» **Task description**
In your copy, set down the entries exactly and exclude the pictures.

» **Material provided**
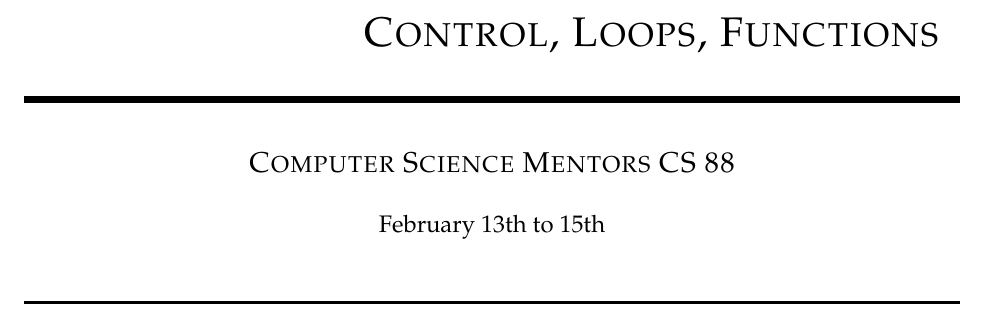
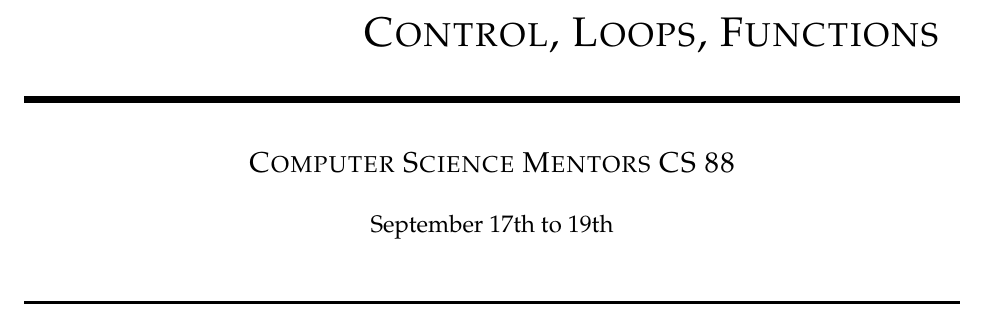
Before and after one commit to csmberkeley/csm-88, a LaTeX problem sheet (src/fa19/week4.tex): part of page 1 of 7, cut so that both start at the same text. Compiled offline with pdfLaTeX.

Commit message:
changed date on week 4

```diff
--- a/src/fa19/week4.tex
+++ b/src/fa19/week4.tex
@@ -7,7 +7,7 @@
 %%% CHANGE THESE %%%%%%%%%%%%%%%%%%%%%%%%%%%%%%%%%%%%%%%%%%%%%%%%%%%%%%%%%%%%%%
 \discnumber{1}
 \title{\textsc{Control, Loops, Functions}}
-\date{February 13th to 15th}
+\date{September 17th to 19th}
 %%%%%%%%%%%%%%%%%%%%%%%%%%%%%%%%%%%%%%%%%%%%%%%%%%%%%%%%%%%%%%%%%%%%%%%%%%%%%%%
 
 \begin{document}
```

» **Response**
Before and after one commit to csmberkeley/csm-88, a LaTeX problem sheet (src/fa19/week4.tex): part of page 1 of 7, cut so that both start at the same text. Compiled offline with pdfLaTeX.

Commit message:
changed date on week 4

```diff
--- a/src/fa19/week4.tex
+++ b/src/fa19/week4.tex
@@ -7,7 +7,7 @@
 %%% CHANGE THESE %%%%%%%%%%%%%%%%%%%%%%%%%%%%%%%%%%%%%%%%%%%%%%%%%%%%%%%%%%%%%%
 \discnumber{1}
 \title{\textsc{Control, Loops, Functions}}
-\date{February 13th to 15th}
+\date{September 17th to 19th}
 %%%%%%%%%%%%%%%%%%%%%%%%%%%%%%%%%%%%%%%%%%%%%%%%%%%%%%%%%%%%%%%%%%%%%%%%%%%%%%%
 
 \begin{document}
```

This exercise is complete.